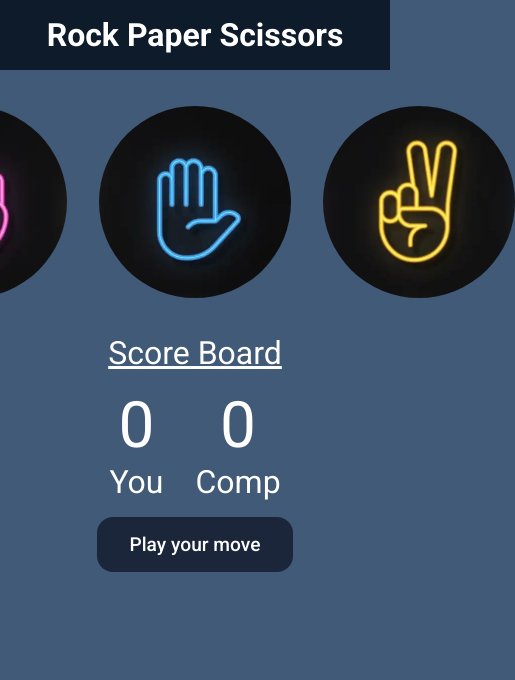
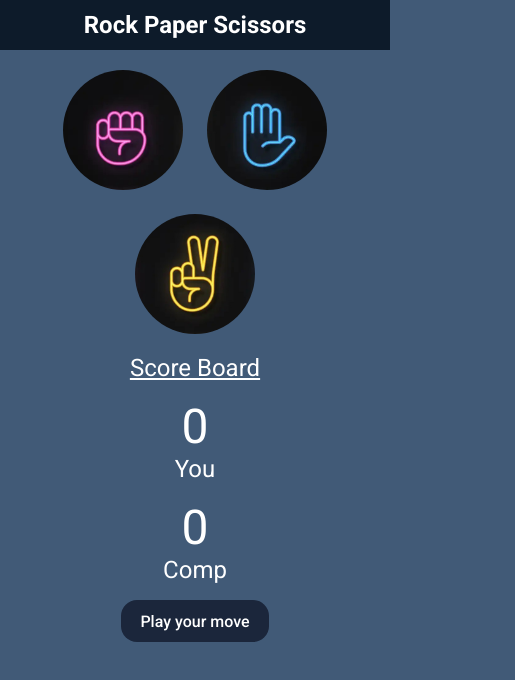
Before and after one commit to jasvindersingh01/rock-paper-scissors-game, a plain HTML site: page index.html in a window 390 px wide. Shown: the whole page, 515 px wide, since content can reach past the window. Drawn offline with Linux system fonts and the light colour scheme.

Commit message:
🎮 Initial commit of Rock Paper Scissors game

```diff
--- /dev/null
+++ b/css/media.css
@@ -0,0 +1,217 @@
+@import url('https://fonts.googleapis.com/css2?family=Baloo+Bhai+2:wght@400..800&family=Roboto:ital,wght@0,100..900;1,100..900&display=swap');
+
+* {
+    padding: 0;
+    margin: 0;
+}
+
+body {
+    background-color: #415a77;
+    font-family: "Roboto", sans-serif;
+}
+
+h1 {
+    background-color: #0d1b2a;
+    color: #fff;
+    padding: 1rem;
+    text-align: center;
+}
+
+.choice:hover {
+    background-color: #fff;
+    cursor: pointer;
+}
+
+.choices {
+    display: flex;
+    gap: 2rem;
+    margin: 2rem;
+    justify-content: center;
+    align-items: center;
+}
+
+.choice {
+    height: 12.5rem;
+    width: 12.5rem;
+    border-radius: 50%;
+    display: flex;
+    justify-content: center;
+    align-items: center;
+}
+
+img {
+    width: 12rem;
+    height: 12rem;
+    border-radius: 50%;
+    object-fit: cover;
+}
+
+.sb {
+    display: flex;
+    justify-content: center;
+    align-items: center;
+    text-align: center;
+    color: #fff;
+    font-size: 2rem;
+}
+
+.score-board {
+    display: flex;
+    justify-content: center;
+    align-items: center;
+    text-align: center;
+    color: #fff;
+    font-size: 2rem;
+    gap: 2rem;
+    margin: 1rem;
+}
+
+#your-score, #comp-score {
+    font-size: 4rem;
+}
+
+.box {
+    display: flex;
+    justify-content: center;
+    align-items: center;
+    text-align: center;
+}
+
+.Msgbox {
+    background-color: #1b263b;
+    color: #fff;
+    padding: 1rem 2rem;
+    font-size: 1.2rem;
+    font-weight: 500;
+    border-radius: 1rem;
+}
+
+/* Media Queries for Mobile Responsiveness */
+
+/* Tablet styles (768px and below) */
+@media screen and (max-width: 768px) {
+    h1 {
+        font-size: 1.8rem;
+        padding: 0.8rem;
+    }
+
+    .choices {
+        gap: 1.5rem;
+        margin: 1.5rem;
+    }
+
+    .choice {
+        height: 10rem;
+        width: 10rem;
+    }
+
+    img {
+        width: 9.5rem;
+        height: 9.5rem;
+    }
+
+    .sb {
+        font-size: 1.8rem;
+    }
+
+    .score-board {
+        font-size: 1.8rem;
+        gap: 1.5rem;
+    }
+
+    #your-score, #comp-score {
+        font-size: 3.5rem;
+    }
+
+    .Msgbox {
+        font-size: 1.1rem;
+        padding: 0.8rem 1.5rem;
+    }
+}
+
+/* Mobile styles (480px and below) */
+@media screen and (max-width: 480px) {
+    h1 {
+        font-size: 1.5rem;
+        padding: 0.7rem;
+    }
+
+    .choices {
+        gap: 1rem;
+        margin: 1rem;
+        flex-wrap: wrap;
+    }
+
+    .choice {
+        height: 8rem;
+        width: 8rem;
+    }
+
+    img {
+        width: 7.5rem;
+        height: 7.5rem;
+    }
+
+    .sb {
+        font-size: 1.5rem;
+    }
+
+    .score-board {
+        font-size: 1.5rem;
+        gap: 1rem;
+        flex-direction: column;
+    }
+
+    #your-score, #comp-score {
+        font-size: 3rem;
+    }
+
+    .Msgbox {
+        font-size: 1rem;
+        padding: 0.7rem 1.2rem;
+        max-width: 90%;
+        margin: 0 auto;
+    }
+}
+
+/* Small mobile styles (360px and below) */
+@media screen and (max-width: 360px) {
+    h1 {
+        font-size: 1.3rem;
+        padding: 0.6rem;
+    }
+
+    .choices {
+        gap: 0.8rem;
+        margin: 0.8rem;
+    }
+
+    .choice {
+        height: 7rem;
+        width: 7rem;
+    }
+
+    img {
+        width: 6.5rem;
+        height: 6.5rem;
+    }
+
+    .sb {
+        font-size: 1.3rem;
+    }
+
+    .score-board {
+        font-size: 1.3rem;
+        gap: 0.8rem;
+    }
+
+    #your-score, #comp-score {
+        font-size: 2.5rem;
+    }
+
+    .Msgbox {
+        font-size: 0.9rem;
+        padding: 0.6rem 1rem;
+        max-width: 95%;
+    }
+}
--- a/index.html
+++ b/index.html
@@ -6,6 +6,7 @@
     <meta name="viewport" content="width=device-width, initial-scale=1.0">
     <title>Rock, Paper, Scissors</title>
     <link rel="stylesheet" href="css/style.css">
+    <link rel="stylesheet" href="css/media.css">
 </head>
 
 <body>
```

***

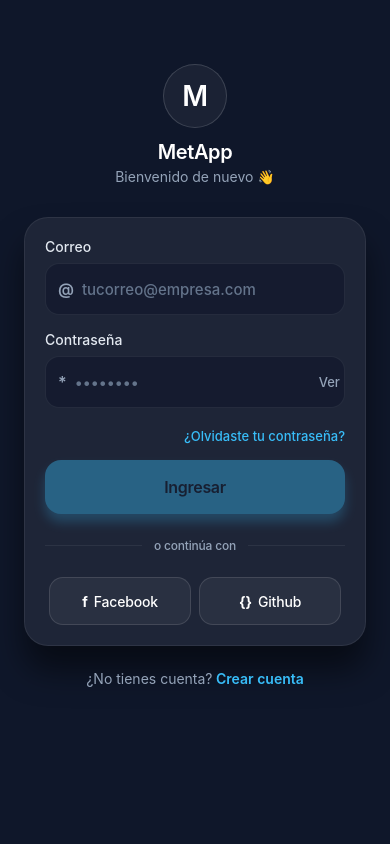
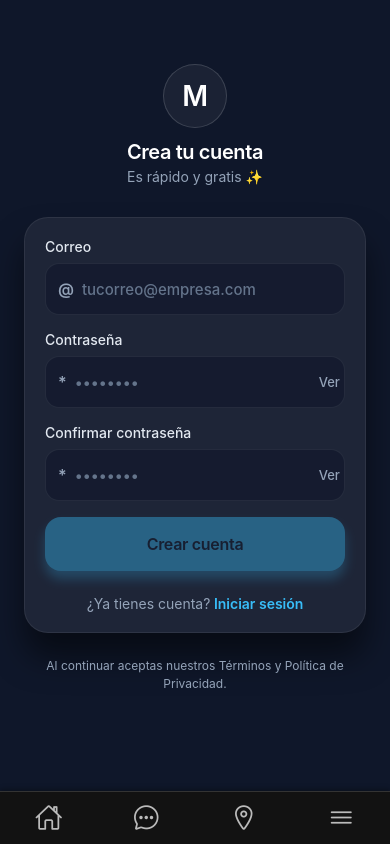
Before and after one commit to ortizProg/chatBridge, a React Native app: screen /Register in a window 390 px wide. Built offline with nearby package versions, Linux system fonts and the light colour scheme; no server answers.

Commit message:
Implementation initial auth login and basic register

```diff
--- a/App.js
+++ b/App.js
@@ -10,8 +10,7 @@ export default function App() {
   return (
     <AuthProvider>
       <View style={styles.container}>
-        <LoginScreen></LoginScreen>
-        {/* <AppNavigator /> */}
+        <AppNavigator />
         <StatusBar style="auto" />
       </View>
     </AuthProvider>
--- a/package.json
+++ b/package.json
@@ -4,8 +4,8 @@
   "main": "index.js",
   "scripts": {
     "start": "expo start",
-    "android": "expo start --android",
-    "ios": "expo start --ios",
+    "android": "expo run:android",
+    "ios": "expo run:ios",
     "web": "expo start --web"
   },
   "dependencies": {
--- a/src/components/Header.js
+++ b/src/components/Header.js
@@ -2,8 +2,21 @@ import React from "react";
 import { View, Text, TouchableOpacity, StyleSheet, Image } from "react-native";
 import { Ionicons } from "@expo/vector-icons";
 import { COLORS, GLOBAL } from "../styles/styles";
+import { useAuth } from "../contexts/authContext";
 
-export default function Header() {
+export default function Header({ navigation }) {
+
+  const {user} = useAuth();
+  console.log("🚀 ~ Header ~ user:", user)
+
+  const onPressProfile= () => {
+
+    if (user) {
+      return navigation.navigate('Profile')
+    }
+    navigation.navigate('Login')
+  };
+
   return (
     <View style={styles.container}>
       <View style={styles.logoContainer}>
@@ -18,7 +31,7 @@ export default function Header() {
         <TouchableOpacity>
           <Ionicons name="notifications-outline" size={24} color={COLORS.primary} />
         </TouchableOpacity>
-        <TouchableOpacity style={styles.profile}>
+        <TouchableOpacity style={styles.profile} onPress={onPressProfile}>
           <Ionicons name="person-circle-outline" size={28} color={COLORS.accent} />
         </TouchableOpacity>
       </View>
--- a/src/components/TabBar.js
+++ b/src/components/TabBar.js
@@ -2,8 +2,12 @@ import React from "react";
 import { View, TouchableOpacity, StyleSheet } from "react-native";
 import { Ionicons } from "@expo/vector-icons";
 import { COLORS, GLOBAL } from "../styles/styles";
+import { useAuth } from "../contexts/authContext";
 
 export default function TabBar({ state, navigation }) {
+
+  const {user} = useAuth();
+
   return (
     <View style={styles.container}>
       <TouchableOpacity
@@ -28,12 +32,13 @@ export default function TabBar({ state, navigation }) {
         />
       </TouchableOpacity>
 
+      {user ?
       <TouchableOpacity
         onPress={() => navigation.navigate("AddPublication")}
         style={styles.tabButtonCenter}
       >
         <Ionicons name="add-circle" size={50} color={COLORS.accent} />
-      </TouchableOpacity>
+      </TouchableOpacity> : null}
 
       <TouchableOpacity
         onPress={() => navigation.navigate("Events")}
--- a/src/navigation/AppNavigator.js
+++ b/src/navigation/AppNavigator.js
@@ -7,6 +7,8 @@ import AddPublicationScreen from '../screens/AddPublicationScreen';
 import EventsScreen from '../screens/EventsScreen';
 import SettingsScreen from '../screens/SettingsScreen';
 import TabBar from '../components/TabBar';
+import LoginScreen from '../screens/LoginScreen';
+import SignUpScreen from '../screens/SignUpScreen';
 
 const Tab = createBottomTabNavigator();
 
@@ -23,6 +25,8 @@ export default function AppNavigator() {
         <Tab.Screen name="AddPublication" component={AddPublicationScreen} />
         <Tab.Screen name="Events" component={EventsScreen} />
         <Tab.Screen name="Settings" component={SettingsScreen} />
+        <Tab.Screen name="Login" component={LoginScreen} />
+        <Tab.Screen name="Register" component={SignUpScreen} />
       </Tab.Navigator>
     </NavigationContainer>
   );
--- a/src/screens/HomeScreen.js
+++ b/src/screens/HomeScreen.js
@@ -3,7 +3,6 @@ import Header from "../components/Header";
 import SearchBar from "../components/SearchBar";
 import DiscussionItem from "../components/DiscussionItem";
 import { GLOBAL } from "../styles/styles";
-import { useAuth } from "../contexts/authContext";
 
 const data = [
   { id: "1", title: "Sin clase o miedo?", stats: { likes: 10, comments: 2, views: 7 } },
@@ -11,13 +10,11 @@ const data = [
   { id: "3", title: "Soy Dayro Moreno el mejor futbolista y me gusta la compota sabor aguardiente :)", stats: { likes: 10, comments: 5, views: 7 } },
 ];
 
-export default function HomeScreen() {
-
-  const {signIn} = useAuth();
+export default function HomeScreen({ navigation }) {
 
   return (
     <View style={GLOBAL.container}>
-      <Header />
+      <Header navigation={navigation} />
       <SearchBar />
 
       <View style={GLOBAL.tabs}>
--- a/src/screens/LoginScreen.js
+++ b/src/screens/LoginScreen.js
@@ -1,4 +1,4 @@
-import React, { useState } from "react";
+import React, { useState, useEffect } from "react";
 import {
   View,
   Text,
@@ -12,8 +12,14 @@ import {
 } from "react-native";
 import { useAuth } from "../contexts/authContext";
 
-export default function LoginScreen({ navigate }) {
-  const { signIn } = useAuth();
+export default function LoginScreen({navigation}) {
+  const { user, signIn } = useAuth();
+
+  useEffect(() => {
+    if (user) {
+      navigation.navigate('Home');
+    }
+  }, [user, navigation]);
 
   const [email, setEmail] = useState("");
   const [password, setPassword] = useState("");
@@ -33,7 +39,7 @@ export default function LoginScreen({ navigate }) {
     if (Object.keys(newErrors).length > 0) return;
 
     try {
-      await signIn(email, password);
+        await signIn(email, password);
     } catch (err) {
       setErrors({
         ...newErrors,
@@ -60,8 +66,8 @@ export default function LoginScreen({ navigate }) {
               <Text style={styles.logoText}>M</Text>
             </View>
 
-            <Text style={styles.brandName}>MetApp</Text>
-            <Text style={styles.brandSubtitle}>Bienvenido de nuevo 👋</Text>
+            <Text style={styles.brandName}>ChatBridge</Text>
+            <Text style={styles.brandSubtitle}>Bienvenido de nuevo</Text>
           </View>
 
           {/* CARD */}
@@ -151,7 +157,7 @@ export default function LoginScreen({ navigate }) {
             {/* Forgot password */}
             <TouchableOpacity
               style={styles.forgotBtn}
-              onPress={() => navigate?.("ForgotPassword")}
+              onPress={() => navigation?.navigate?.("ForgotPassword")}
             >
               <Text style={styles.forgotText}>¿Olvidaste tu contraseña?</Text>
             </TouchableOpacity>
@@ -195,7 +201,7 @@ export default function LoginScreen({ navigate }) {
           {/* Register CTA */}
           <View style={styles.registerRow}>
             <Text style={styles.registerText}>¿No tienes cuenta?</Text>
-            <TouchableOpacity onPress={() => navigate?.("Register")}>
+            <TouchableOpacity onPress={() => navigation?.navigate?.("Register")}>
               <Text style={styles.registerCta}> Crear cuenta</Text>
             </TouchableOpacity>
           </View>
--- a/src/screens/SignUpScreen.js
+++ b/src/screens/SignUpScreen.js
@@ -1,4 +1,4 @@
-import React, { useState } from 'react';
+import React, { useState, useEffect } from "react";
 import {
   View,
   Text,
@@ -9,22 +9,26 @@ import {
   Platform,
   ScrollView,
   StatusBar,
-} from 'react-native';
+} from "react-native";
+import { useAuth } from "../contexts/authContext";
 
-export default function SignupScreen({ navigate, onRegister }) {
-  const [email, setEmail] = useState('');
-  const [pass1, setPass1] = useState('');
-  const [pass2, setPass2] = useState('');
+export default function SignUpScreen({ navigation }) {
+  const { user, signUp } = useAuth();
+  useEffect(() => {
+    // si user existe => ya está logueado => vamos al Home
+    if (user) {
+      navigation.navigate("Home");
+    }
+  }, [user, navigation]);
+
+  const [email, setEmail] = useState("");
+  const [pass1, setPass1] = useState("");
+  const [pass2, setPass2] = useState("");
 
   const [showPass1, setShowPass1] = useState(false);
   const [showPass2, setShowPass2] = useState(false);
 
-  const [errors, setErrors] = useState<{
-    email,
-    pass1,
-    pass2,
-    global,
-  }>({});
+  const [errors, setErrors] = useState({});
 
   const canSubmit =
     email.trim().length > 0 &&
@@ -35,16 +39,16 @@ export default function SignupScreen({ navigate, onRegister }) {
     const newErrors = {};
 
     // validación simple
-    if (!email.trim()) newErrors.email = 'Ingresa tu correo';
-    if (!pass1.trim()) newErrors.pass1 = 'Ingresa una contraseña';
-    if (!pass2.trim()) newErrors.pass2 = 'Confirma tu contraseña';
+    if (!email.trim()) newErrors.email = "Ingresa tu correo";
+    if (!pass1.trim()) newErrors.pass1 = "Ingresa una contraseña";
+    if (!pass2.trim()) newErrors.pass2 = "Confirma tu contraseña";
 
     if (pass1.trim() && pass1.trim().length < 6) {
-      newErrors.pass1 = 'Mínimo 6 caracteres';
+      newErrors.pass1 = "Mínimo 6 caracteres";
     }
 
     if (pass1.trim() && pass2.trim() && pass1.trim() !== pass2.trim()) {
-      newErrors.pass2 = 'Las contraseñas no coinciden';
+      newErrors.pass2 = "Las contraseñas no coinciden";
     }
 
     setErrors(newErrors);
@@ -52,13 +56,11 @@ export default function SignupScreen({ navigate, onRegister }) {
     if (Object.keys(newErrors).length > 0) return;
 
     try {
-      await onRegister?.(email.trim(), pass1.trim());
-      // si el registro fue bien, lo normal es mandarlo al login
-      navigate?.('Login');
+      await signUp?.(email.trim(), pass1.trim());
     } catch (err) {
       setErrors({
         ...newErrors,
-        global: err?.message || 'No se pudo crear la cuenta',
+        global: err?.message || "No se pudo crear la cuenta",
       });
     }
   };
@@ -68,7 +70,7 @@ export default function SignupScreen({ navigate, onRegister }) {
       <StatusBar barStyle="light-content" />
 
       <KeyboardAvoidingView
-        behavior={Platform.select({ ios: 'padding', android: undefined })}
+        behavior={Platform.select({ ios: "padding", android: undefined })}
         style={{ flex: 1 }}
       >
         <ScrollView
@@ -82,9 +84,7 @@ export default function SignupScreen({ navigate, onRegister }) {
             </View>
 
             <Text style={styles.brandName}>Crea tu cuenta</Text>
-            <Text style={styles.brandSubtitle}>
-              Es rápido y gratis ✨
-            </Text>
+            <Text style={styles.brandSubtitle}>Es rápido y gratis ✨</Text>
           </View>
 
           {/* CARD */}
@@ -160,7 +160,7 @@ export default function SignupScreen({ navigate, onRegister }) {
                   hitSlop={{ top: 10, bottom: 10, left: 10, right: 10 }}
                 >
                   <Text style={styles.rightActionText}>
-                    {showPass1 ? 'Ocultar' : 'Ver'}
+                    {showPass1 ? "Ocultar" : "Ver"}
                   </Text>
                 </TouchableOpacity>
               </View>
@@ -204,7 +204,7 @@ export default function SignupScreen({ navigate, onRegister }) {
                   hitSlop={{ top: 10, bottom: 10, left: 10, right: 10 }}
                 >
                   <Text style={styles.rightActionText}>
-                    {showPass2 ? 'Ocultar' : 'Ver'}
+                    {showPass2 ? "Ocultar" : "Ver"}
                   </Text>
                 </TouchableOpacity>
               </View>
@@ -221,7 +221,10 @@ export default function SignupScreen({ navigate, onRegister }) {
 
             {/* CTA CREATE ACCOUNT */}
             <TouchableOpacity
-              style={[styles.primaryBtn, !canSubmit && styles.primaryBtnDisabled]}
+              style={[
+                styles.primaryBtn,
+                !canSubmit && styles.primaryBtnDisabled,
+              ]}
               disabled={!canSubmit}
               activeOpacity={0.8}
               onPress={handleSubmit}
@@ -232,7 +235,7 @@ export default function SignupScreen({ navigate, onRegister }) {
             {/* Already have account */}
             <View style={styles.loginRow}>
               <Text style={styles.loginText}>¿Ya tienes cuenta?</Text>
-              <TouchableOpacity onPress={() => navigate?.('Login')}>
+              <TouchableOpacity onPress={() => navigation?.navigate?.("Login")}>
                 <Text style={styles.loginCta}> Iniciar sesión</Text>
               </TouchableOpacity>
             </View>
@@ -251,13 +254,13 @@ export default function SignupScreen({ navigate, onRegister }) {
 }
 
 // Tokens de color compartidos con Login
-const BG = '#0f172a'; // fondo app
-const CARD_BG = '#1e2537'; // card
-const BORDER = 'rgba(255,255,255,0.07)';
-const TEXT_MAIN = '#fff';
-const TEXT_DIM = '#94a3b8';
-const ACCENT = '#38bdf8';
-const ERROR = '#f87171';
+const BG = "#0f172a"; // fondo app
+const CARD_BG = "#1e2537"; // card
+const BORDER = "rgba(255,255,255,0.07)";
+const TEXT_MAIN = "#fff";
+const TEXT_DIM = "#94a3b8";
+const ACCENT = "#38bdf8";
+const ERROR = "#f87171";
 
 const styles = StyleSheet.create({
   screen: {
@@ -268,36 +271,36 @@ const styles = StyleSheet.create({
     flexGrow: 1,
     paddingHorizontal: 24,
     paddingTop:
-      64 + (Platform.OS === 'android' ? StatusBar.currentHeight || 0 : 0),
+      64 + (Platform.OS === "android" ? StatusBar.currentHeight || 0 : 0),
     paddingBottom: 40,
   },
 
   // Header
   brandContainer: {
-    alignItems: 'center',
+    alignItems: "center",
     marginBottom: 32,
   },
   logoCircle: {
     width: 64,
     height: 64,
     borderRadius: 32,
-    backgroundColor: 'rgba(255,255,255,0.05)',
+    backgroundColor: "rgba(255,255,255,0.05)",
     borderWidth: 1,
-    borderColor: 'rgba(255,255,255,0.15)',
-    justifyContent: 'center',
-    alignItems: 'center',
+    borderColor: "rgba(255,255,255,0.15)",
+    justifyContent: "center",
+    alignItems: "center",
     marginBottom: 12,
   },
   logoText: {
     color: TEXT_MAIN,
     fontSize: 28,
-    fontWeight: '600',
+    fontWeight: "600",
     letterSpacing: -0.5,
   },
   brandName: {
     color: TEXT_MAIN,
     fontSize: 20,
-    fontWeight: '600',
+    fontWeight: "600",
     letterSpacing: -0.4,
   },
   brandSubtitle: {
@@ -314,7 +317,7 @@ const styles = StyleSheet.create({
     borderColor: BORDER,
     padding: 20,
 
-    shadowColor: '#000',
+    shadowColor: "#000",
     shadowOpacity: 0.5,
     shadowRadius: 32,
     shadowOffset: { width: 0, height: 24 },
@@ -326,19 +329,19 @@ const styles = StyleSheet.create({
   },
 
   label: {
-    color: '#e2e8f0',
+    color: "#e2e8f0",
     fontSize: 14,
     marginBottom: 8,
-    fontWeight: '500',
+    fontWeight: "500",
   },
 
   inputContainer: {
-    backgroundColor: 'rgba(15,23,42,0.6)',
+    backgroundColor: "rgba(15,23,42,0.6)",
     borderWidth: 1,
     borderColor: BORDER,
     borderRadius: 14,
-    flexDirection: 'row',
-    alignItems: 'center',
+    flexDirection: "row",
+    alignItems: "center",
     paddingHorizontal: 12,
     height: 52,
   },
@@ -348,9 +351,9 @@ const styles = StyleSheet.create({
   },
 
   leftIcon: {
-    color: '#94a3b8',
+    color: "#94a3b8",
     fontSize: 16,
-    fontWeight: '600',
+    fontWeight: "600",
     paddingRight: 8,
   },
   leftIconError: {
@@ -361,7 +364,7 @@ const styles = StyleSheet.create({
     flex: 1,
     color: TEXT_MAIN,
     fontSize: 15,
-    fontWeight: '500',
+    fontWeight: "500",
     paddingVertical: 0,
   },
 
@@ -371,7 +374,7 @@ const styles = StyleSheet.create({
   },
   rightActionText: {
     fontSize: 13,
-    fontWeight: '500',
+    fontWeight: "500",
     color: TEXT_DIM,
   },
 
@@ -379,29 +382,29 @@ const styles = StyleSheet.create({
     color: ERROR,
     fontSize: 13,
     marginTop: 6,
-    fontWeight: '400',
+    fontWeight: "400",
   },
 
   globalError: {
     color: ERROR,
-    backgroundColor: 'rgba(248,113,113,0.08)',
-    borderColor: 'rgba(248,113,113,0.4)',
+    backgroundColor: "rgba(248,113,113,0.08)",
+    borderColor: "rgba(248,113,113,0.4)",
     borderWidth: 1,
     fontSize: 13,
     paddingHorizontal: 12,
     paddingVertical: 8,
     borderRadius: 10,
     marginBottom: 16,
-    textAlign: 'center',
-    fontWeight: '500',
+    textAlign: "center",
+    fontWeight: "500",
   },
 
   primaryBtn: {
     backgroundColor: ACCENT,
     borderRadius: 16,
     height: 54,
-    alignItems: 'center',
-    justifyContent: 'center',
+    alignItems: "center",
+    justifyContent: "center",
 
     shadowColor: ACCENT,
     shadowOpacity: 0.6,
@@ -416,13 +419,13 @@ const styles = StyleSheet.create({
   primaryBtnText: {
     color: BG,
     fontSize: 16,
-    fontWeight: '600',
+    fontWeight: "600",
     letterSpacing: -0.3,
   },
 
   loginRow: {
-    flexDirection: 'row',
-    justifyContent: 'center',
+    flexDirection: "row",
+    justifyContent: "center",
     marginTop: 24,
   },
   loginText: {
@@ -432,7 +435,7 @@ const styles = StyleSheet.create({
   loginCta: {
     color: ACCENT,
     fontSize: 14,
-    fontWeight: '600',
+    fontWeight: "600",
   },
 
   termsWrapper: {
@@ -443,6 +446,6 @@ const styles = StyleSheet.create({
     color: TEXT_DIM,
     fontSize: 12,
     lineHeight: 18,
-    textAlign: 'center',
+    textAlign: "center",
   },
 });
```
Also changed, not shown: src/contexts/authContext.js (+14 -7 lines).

***

▶ **EXERCISE OBJECTIVE**: What is needed is every line of the records that contains the word "trim".

▶ **RESPONSE AREA**:
     email.trim().length > 0 &&
-    if (!email.trim()) newErrors.email = 'Ingresa tu correo';
-    if (!pass1.trim()) newErrors.pass1 = 'Ingresa una contraseña';
-    if (!pass2.trim()) newErrors.pass2 = 'Confirma tu contraseña';
+    if (!email.trim()) newErrors.email = "Ingresa tu correo";
+    if (!pass1.trim()) newErrors.pass1 = "Ingresa una contraseña";
+    if (!pass2.trim()) newErrors.pass2 = "Confirma tu contraseña";
     if (pass1.trim() && pass1.trim().length < 6) {
     if (pass1.trim() && pass2.trim() && pass1.trim() !== pass2.trim()) {
-      await onRegister?.(email.trim(), pass1.trim());
+      await signUp?.(email.trim(), pass1.trim());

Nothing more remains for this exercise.